Monday, February 19, 2018

Case of the Week 482

This week's case was donated by Dr. Paul Green. The following worm was removed from the eye of a Nigerian man, and was noted to still be moving after removal:
 Although it was damaged during removal, the key diagnostic features are still visible.

Anterior end:

mid-body with disrupted area:

Closer look at the internal organs:

Posterior end:
Identification? What additional specimen could confirm your diagnosis?

Sunday, February 18, 2018

Answer to Case 482

Answer: Loa loa

This great case by Dr. Green shows a gravid female worm with characteristic irregularly-spaced elevations on the cuticle called "bosses". Identification of the bosses allows the adult worm to be differentiated from the similar-appearing adults of many Dirofilaria spp. which have cuticular ridges rather than bosses. William Sears also commented on some of the other characteristic features which aid in identification: a straight buccal canal and muscular esophagus.

Several of you correctly identified the additional test that would be useful for confirming our diagnosis: examination of Giemsa-stained peripheral blood films (collected between 10am and noon) to look for characteristic sheathed microfilariae. This was done, and microfilariae were readily identified:

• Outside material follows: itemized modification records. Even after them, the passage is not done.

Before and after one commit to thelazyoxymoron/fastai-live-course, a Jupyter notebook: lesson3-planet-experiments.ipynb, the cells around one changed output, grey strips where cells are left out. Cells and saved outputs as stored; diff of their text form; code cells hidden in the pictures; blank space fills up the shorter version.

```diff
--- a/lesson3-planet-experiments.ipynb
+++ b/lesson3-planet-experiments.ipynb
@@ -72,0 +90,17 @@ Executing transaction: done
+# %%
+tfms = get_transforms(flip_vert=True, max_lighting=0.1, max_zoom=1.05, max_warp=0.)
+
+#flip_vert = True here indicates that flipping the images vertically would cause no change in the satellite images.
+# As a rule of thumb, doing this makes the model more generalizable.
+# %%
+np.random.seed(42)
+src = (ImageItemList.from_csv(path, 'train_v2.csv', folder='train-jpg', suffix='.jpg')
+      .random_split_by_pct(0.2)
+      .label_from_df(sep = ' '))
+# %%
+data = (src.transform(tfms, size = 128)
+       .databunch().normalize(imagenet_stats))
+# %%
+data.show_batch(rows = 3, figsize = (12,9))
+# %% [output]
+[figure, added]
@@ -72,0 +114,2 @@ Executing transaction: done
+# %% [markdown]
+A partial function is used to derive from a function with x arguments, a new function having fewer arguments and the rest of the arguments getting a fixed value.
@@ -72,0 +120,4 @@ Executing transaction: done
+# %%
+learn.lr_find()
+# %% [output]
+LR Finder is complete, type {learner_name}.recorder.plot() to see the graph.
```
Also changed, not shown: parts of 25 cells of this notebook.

Note the evidence of a sheath (seen as a negative outline in this case) and nuclei that go to the tip of the tail, consistent with Loa loa microfilariae.